Jeffrey Spiegelman (R) (Incumbent)

 

District 12: Winner

Deb Hudson (R) (Incumbent)

 

District 13: Winner

John Mitchell (D) (Incumbent)

 

District 14:

Peter Schwartzkopf (D) (Incumbent)

James DeMartino (R)

 

District 15: Winner

Valerie Longhurst (D) (Incumbent)

 

District 16: Winner

James Johnson (D) (Incumbent)

 

District 17: Winner

Michael Mulrooney (D) (Incumbent)

 

District 18: Winner

David Bentz (D) (Incumbent)

 

District 19:

Kim Williams (D) (Incumbent)

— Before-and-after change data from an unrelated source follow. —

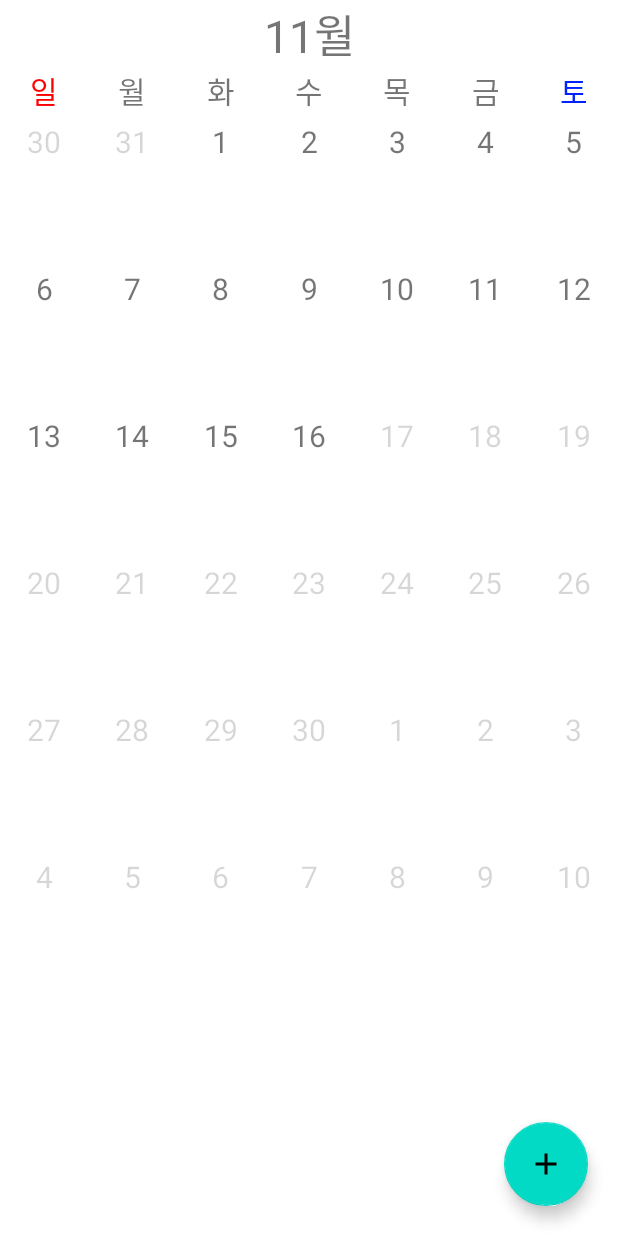
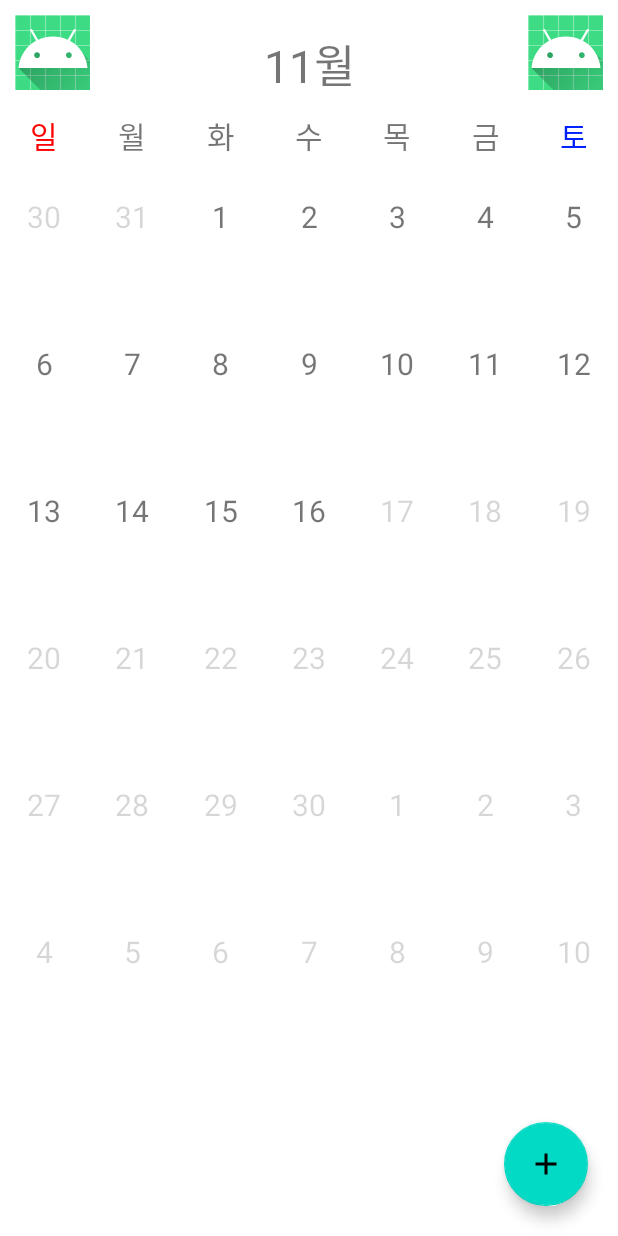
Before and after one commit to boostcampwm-2022/android02-DailyFilm, an Android app: the screen it shows after launch (CalendarActivity), on a phone screen of 412 x 824 dp. Run offline under Robolectric (Android 15) with nearby library versions, the phone set to English and light mode, and no system bars; our stand-ins replace Dagger/Hilt's generated code, data binding; 2 statements that could not run were skipped.

```diff
--- a/app/src/main/res/layout/activity_calendar.xml
+++ b/app/src/main/res/layout/activity_calendar.xml
@@ -15,11 +15,30 @@
         android:layout_width="match_parent"
         android:layout_height="match_parent">
 
-        <TextView
+        <ImageButton
+            android:id="@+id/img_btn_date_picker"
+            android:layout_width="50dp"
+            android:layout_height="50dp"
+            android:layout_margin="10dp"
+            android:src="@mipmap/ic_launcher"
+            app:layout_constraintTop_toTopOf="parent"
+            app:layout_constraintStart_toStartOf="parent"/>
+
+        <ImageButton
+            android:id="@+id/img_btn_go_today"
+            android:layout_width="50dp"
+            android:layout_height="50dp"
+            android:layout_margin="10dp"
+            android:src="@mipmap/ic_launcher"
+            app:layout_constraintTop_toTopOf="parent"
+            app:layout_constraintEnd_toEndOf="parent"/>
+
+       <TextView
             android:id="@+id/tv_test"
             android:layout_width="wrap_content"
             android:layout_height="wrap_content"
             android:textSize="30sp"
+            android:layout_marginTop="20dp"
             tools:text="5월"
             android:text="@{viewModel.calendarFlow}"
             app:layout_constraintStart_toStartOf="parent"
@@ -29,8 +48,9 @@
         <TextView
             android:id="@+id/tv_sun"
             style="@style/weekTextViewStyle"
-            android:text="일"
+            android:text="@string/sunday"
             android:textColor="@color/red"
+            android:layout_marginTop="10dp"
             android:layout_marginStart="20dp"
             app:layout_constraintHorizontal_chainStyle="spread_inside"
             app:layout_constraintTop_toBottomOf="@id/tv_test"
@@ -40,57 +60,58 @@
         <TextView
             android:id="@+id/tv_mon"
             style="@style/weekTextViewStyle"
-            android:text="월"
-            app:layout_constraintTop_toBottomOf="@id/tv_test"
+            android:text="@string/monday"
+            app:layout_constraintTop_toTopOf="@id/tv_sun"
             app:layout_constraintStart_toEndOf="@id/tv_sun"
             app:layout_constraintEnd_toStartOf="@id/tv_tus"/>
 
         <TextView
             android:id="@+id/tv_tus"
             style="@style/weekTextViewStyle"
-            android:text="화"
-            app:layout_constraintTop_toBottomOf="@id/tv_test"
+            android:text="@string/tuesday"
+            app:layout_constraintTop_toTopOf="@id/tv_sun"
             app:layout_constraintStart_toEndOf="@id/tv_mon"
             app:layout_constraintEnd_toStartOf="@id/tv_wen"/>
 
         <TextView
             android:id="@+id/tv_wen"
             style="@style/weekTextViewStyle"
-            android:text="수"
-            app:layout_constraintTop_toBottomOf="@id/tv_test"
+            android:text="@string/wednesday"
+            app:layout_constraintTop_toTopOf="@id/tv_sun"
             app:layout_constraintStart_toEndOf="@id/tv_tus"
             app:layout_constraintEnd_toStartOf="@id/tv_thr"/>
 
         <TextView
             android:id="@+id/tv_thr"
             style="@style/weekTextViewStyle"
-            android:text="목"
-            app:layout_constraintTop_toBottomOf="@id/tv_test"
+            android:text="@string/thursday"
+            app:layout_constraintTop_toTopOf="@id/tv_sun"
             app:layout_constraintStart_toEndOf="@id/tv_wen"
             app:layout_constraintEnd_toStartOf="@id/tv_fri"/>
 
         <TextView
             android:id="@+id/tv_fri"
             style="@style/weekTextViewStyle"
-            android:text="금"
-            app:layout_constraintTop_toBottomOf="@id/tv_test"
+            android:text="@string/friday"
+            app:layout_constraintTop_toTopOf="@id/tv_sun"
             app:layout_constraintStart_toEndOf="@id/tv_thr"
             app:layout_constraintEnd_toStartOf="@id/tv_sat"/>
 
         <TextView
             android:id="@+id/tv_sat"
             style="@style/weekTextViewStyle"
-            android:text="토"
+            android:text="@string/saturday"
             android:textColor="@color/blue"
             android:layout_marginEnd="20dp"
             app:layout_constraintEnd_toEndOf="parent"
-            app:layout_constraintTop_toBottomOf="@id/tv_test"
+            app:layout_constraintTop_toTopOf="@id/tv_sun"
             app:layout_constraintStart_toEndOf="@id/tv_fri"/>
 
         <androidx.viewpager2.widget.ViewPager2
             android:id="@+id/vp_calendar"
             android:layout_width="0dp"
             android:layout_height="0dp"
+            android:layout_marginTop="20dp"
             app:layout_constraintBottom_toBottomOf="parent"
             app:layout_constraintEnd_toEndOf="parent"
             app:layout_constraintStart_toStartOf="parent"
```
Also changed, not shown: app/src/main/java/com/boostcamp/dailyfilm/presentation/calendar/CalendarActivity.kt (+42 -0 lines).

James Startzman (R)

 

District 20:

Barbara Vaughn (D)

Don Ayotte (I)

Stephen Smyk (R) Incumbent

 

District 21:

David McCorquodale (G)

Mike Ramone (R) (Incumbent)

 

District 22:

Lanette Edwards (D)

Bernard August (G)

Joseph Miro (R) (Incumbent)

 

District 23: Winner

Paul Baumbach (D) (Incumbent)

 

District 24:

Edward Osienski (D) (Incumbent)

Timothy Conrad (R)

 

District 25:

John Kowalko (D) (Incumbent)

Mike Nagorski (R)

 

District 26: Winner

John Viola (D) (Incumbent)

 

District 27: Winner

Earl Jaques (D) (Incumbent)

 

District 28: Winner

William Carson (D) (Incumbent)

 

District 29:

Trey Paradee (D) (Incumbent)

Ruth James (G)

Janice Gallagher (R)

 

District 30:

Charles Groce (D)

William Outten (R) (Incumbent)

 

District 31: 

Sean Lynn (D) (Incumbent)

Jean Dowding (R)

 

District 32:

Andria Bennett (D) (Incumbent)

Patricia Foltz (R)

 

District 33: 

Karen Williams (D)

Charles Postles (R)

 

District 34:

David Henderson (D)

Lyndon Yearick (R) (Incumbent)

 

District 35:

Gary Wolfe (D)

David Wilson (R) (Incumbent)

 

District 36: Winner

Harvey Kenton (R) (Incumbent)

 

District 37: 

Paulette Rappa (D)

Ruth Briggs-King (R) (Incumbent)

 

District 38: Winner 

Ronald Gray (R) (Incumbent)

 

District 39:

James Brittingham (L)

Daniel Short (R) (Incumbent)

 

District 40: Winner

Timothy Dukes (R) (Incumbent)

 

District 41:

Bradley Connor (D)

Richard Collins (R) (Incumbent)

 

New Castle County Executive

Matt Meyer (D)

Matt Blake (R)

 

Mayor of Wilmington: Winner

Michael Purzycki (D)

 

The following Delaware Senate seats are not up for re-election this year:

District 2: Margaret-Rose Henry (D)

District 3: Robert Marshall (D)

District 4: Greg Lavelle (R)

District 6: Ernie Lopez (R)

District 10: Bethany Hall-Long (D)

District 11: Bryan Townsend (D)

District 16: Colin Bonini (R)

District 17: Brian Bushweller (D)

District 18: F. Gary Simpson (R)

District 21: Bryant Richardson (R)